----- Supplied entries -----

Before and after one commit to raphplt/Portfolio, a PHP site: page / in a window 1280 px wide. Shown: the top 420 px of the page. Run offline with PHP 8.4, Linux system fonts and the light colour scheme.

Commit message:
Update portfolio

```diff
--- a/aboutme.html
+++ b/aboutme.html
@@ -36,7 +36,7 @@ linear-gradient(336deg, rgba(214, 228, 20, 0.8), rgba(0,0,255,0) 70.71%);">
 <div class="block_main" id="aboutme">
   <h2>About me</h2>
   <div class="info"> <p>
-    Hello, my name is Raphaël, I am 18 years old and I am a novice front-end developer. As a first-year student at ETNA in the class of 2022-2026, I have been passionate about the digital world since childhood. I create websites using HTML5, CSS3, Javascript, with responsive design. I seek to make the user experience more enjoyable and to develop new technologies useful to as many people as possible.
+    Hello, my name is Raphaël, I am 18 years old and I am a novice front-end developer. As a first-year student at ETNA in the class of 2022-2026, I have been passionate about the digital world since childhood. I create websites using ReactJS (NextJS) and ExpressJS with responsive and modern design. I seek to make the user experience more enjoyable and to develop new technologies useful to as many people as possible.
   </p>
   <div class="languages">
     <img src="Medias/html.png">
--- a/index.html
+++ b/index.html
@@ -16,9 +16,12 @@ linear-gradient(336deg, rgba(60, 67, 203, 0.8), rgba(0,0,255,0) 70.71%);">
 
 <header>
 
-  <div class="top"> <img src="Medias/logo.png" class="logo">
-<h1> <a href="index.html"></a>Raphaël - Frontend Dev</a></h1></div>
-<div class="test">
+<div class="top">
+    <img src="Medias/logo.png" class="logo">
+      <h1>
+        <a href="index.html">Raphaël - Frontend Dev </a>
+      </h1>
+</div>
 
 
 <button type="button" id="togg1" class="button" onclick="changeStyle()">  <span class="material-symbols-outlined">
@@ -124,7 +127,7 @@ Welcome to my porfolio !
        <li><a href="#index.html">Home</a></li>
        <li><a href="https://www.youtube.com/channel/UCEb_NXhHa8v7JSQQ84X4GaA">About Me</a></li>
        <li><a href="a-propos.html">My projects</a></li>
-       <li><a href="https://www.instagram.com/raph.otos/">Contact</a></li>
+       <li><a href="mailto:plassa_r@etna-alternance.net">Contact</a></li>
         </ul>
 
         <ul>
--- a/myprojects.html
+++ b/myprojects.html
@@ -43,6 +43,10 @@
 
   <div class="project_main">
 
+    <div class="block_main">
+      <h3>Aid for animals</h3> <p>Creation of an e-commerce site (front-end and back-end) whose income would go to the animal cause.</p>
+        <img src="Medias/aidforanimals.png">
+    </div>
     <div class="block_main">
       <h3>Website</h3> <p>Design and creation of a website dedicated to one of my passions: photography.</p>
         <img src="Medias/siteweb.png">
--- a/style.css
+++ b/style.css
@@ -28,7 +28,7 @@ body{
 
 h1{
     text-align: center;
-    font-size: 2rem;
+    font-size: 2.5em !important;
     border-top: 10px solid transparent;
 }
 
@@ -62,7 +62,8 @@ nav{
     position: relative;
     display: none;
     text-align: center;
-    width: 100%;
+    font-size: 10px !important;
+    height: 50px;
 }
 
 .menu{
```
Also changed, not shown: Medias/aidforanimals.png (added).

-----

§ **Exercise prompt**
Each line holding the word "rgba" must be pulled from the records.

§ **Written response**
@@ -36,7 +36,7 @@ linear-gradient(336deg, rgba(214, 228, 20, 0.8), rgba(0,0,255,0) 70.71%);">
@@ -16,9 +16,12 @@ linear-gradient(336deg, rgba(60, 67, 203, 0.8), rgba(0,0,255,0) 70.71%);">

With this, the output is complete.